Please return all lines from the records below that include the string "subtitle".

■ ■ ■ ■

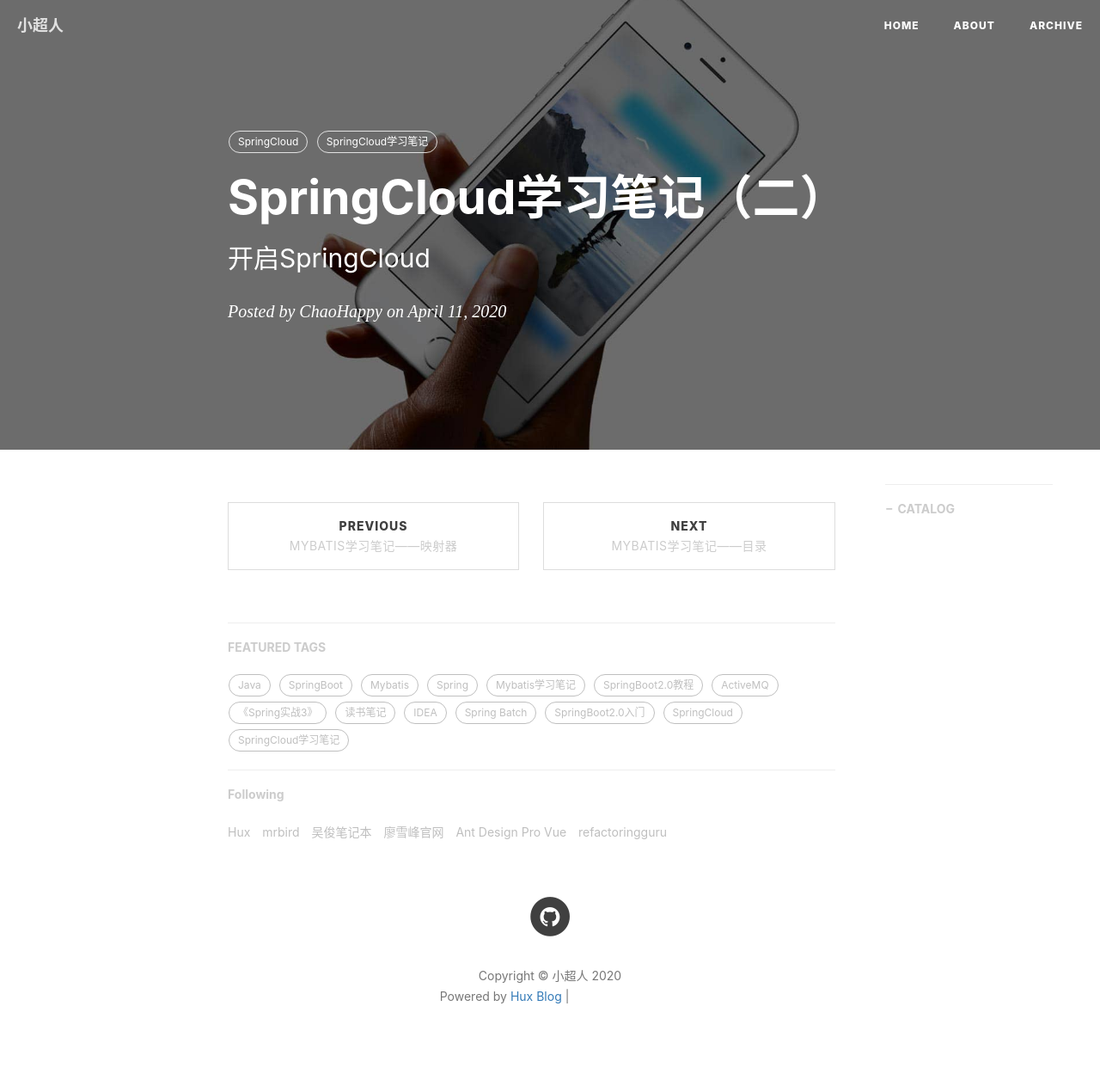
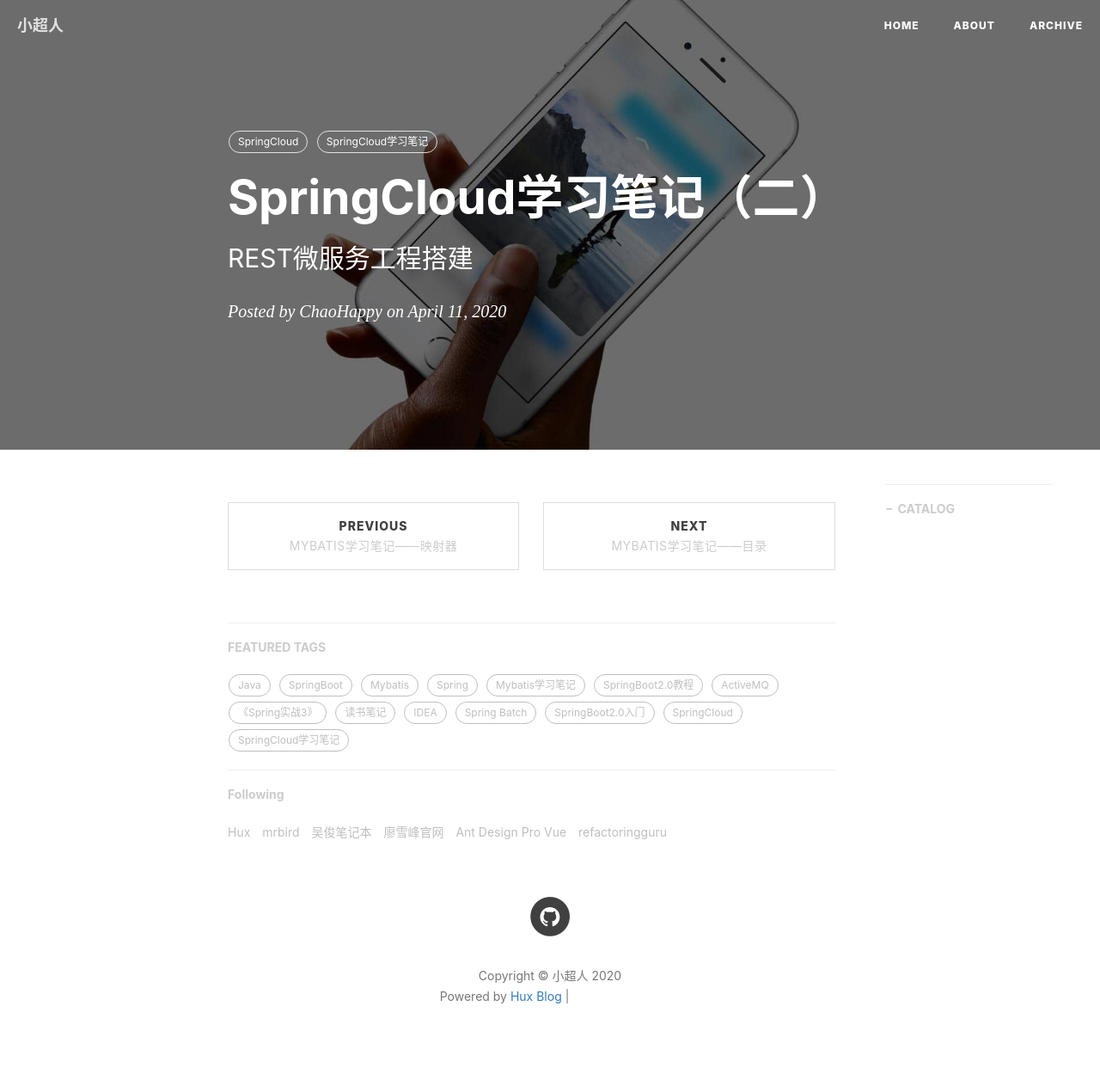
Before and after one commit to ChaoHappy/ChaoHappy.github.io, a Jekyll site: the page built from _posts/SpringCloud/2020-04-11-SpringCloud学习笔记（二）——REST微服务工程搭建.md, in a window 1280 px wide. Shown: the whole page at 86% size. Built offline with Jekyll 4.4.1, drawn with Linux system fonts in a browser that asks for light colours; nearby versions of some CDN libraries; comment, search, counter and statistics services are not loaded; grey boxes are pictures that could not be loaded.

Commit message:
REST微服务工程搭建

```diff
--- a/_posts/SpringCloud/2020-04-11-SpringCloud学习笔记（二）——开启SpringCloud.md
+++ b/_posts/SpringCloud/2020-04-11-SpringCloud学习笔记（二）——REST微服务工程搭建.md
@@ -1,7 +1,7 @@
 ---
 layout:     post
 title:      SpringCloud学习笔记（二）
-subtitle:   开启SpringCloud
+subtitle:   REST微服务工程搭建
 date:       2020-04-11
 author:     ChaoHappy
 header-img: img/post-bg-ios9-web.jpg
```
Also changed, not shown: images/SpringCloud/SpringCloud学习笔记/1.png (added).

■ ■ ■ ■

EXERCISE OUTPUT
-subtitle:   开启SpringCloud
+subtitle:   REST微服务工程搭建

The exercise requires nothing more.